16:30 – 18:00
Dinner hosted by the University of Bergen Rectorate.
FRIDAY, FEBRUARY 9, 2018
Panel 4: Knowledge and politics: the science-policy interface
09:00 – 10:30
Dr. John Hearn
Professor of Physiology, University of Sydney, and Chief Executive of the Worldwide Universities Network (WUN).
Dr. Desmond McNeill
Professor, Centre for Development and the Environment, University of Oslo (UiO).
Dr. Hilligje van’t Land
Secretary-General and Executive Director, International Association of Universities (IAU).
Dr. Anna Nordén
Project Manager, SDSN Northern Europe, Centre for Environment and Sustainability (GMV), Chalmers University of Technology and University of Gothenburg, Sweden.
Mr. Samuel Malinga
Managing Director, Sanitation Africa, and one of the 17 Young Leaders for the United Nations Sustainable Development Goals, working with the Office of the United Nations Secretary General’s Envoy on Youth.
Moderator: Professor Kikki Kleiven, Department of Earth Science, University of Bergen (UiB).

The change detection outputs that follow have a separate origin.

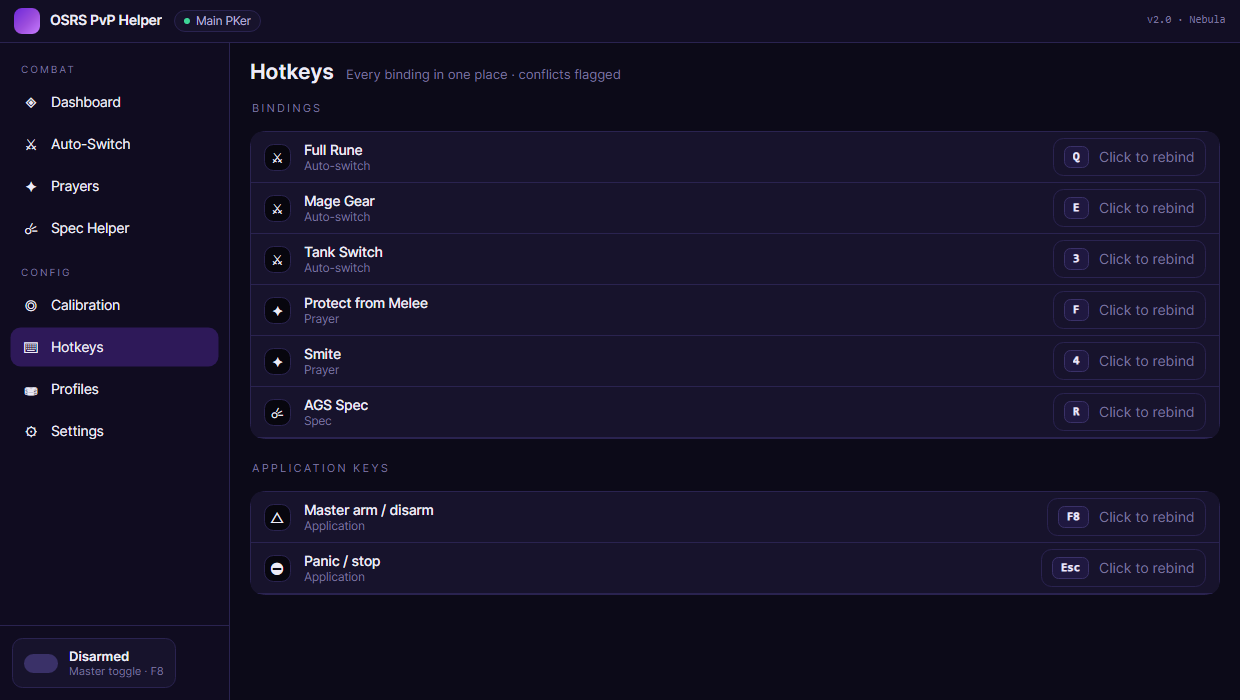
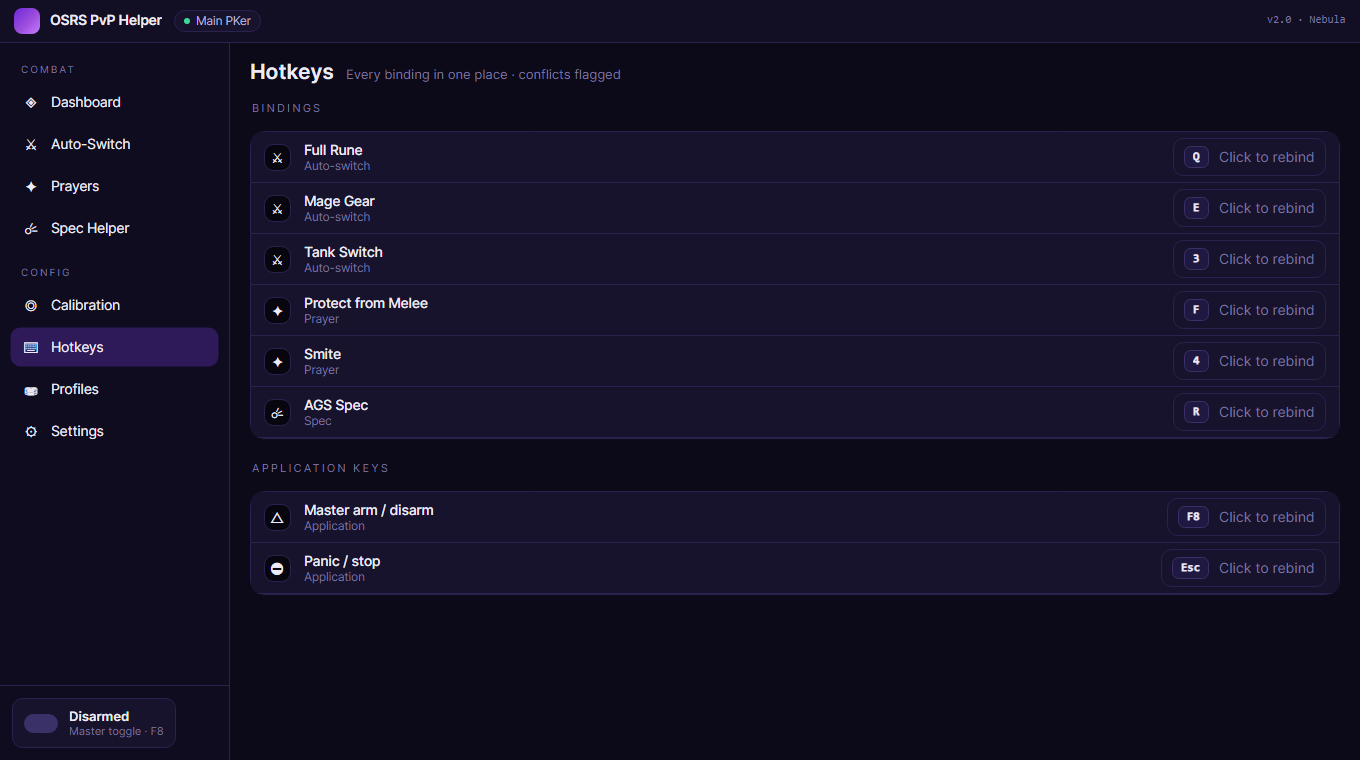
Drop "console" wording from the UI + regenerate wider screenshots
- Reword the two Settings card descriptions and the Profiles note so no
  user-facing text references the old console app.
- Render screenshots at a wider 1360x760 for a nicer README showcase.
- README: drop the "rewrite of the console app" line.

diff --git a/tools/ScreenshotTool/Program.cs b/tools/ScreenshotTool/Program.cs
@@ -46,7 +46,7 @@ internal static class Program
             new CalibrationViewModel(session, hook, cursor),
             new SettingsViewModel(session, locator));
 
-        var window = new MainWindow { DataContext = main, Width = 1240, Height = 700 };
+        var window = new MainWindow { DataContext = main, Width = 1360, Height = 760 };
         window.Show();
         Dispatcher.UIThread.RunJobs();
 

diff --git a/README.md b/README.md
@@ -4,8 +4,7 @@ A modern **.NET 10 + Avalonia** desktop app for OldSchool RuneScape that automat
 switching, prayer switching, and special attacks on global hotkeys. Windows-only, dark-mode-only,
 with a deep-space **"Nebula"** theme.
 
-> This is a full rewrite of the old console AutoSwitcher into a proper GUI. I do not support or
-> endorse breaking the RuneScape rules — if you get banned, that's on you.
+> I do not support or endorse breaking the RuneScape rules — if you get banned, that's on you.
 
 ![Dashboard](docs/screenshots/dashboard-armed.png)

The design and agreement by the United Nations on the 17 Sustainable Development Goals was an intense process involving delegations, politicians, civil society and scientific experts. The global academic community and its networks engaged in both advising and informing politics and in acting politically on behalf of knowledge. The United Nations 2015 Global Sustainable Development Report noted that more than 500 independent scientists, as well as experts from a number of UN agencies and affiliated organisations from all over the globe, contributed to the report’s debates on the science-policy interface. How can universities as a global network contribute with, and engage knowledge in interaction with, politics in the implementation of the SDGs?
Prime minister Erna Solberg, Government of Norway
10:45 – 11:15
11:30 – 13:00
Panel 5: The way forward for the SDGs: How can universities make a difference?
13:30 – 15:15
Dr. Dag Rune Olsen
Rector, University of Bergen (UiB).
Dr. Mukhisa Kituyi
Secretary-General, United Nation Conference on Trade and Development (UNCTAD).
Ms. Borghild Tønnesen-Krokan
Senior adviser on UN Sustainable Development Goals, The Norwegian ForUM for Development and Environment.
Mr. Jon Lomøy
Director General of the Norwegian Agency for Development Cooperation (Norad).
Dr. John-Arne Røttingen
Chief Executive, The Research Council of Norway.
Dr. Inge H. Rydland
Norwegian Ministry of Foreign Affairs (TBC)
Ms. Johanne Vaagland
MA student, Department of Administration and Organization Theory, University of Bergen (UiB).
Moderator: Professor Edvard Hviding, Department of Social Anthropology, University of Bergen (UiB).
Universities need to reform themselves as organisations, as teaching institutions, and in their research profiles. Universities need to give advice on difficult issues and take on academic controversies about how the SDGs can best be realised. Ideally, universities should contribute to the transformative shift by being a societal actor volunteering the “best argument”. How can, and should, universities build and give advice to the UN, the EU, other regional organisations, and national governments striving to implement the SDGs? How do we reform curricula to ensure that students are graduating from our institutions with the necessary SDG credentials?
15:15 – 15:30
Professor Annelin Eriksen, Vice-Rector for Global Relations, University of Bergen (UiB).